- It avoids potential issues with the installation of provisioned apps. All apps provisioned in the image install asynchronously on Windows 10 with the first logon. So it’s possible that the task sequence starts removing apps while they are still being installed. As a result, a script may fail to remove the app because it’s not there yet, and removing the provisioned app may not prevent the pending install from completing. It’s a timing issue – your results may vary based on what happens in your specific task sequence.
- It avoids potential issues with Windows Update. Sometimes while building an image, the Windows Update agent can update the apps while you’re trying to remove them. That can cause the removal to not work, and later if you try to sysprep and capture the image, that can fail. (This is not a problem if you build your image on an isolated network with no internet access.)

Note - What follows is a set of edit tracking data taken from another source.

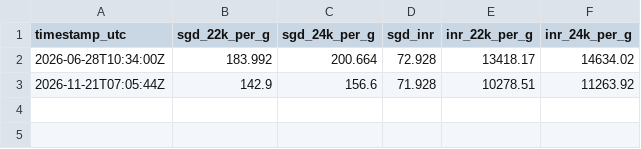
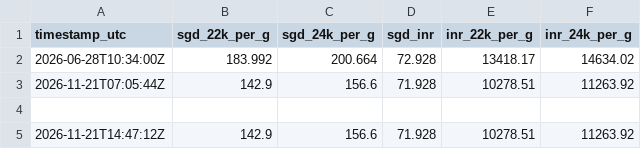
Before and after one commit to kjitendraganesh/gold-price-tracker, a CSV file: data/prices.csv, drawn as a sheet; the diff names each change by its address in the sheet, - before the commit and + after, or states it on an @@ line.

Commit message:
Update prices

```diff
--- a/data/prices.csv
+++ b/data/prices.csv
+row 4: (empty)
+row 5: 2026-11-21T14:47:12Z | 142.9 | 156.6 | 71.928 | 10278.51 | 11263.92
```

Let’s talk about pre-requisites. First, you need to use PowerShell to do this. Online (within the running OS) that’s no big deal, since Windows 8.1 and Windows 10 include PowerShell by default. But with Windows PE, it’s an optional component that needs to be added. In addition to PowerShell, make sure you add the .NET Framework, the DISM Cmdlets, and the Storage Management Cmdlets components, as the script uses all of those.
Note that there can be some challenges with the original Windows 10 ADK when adding .NET and PowerShell to the boot image. Those issues should be fixed in the November 2015 version of the ADK. (We think that a separate problem with PowerShell failing in Windows PE with an exception at startup is also fixed in the new ADK, but you’ll need to verify that, we’re still trying.) Also note that there are some issues with the November 2015 version of the ADK related to the use of the DISM component after MDT launches an HTA. See http://blogs.technet.com/b/mniehaus/archive/2015/12/31/updated-remove-apps-script-and-a-workaround.aspx for more details.
Next, you need to modify your task sequences. Online, it should look something like this (with the steps running in the new OS):
Offline, it will look similar but the steps will be in a different location:
In either case, the “Set-ExecutionPolicy Bypass” step looks like this:
I also mentioned that the default behavior is to remove all apps. What if you don’t want to remove all apps? With previous scripts, we suggested modifying the script to change the list of apps that needs to be removed, but that can be rather tedious and requires knowing how to query the list (using Get-AppxPackage and Get-AppxProvisionedPackage). So this script will write out an XML file, RemoveApps.xml, when it runs. That contains the full list of apps. So if you want to do a subset, just edit that file to remove the apps that you don’t want removed, then save the resulting file in the same location as the RemoveApps.ps1 script. The script will find it and use that list instead of the full list. (Note that if you use this with different OSes, you’ll want to use different lists. So you may need multiple RemoveApps.xml files. The script should pick up the file from the working folder specified in the task sequence.)
But what about the apps that can’t be removed? There are several provisioned apps that Windows 10 won’t allow you to remove, so the script won’t even see those when it queries for the list. So there will be apps remaining even if you say to remove “all” apps. There’s no way around this. (If there are some apps that you want to remove but you can’t, submit feedback via the Windows Feedback app.)
NOTE: The attached script has been updated to version 1.1 as of 2015/12/30.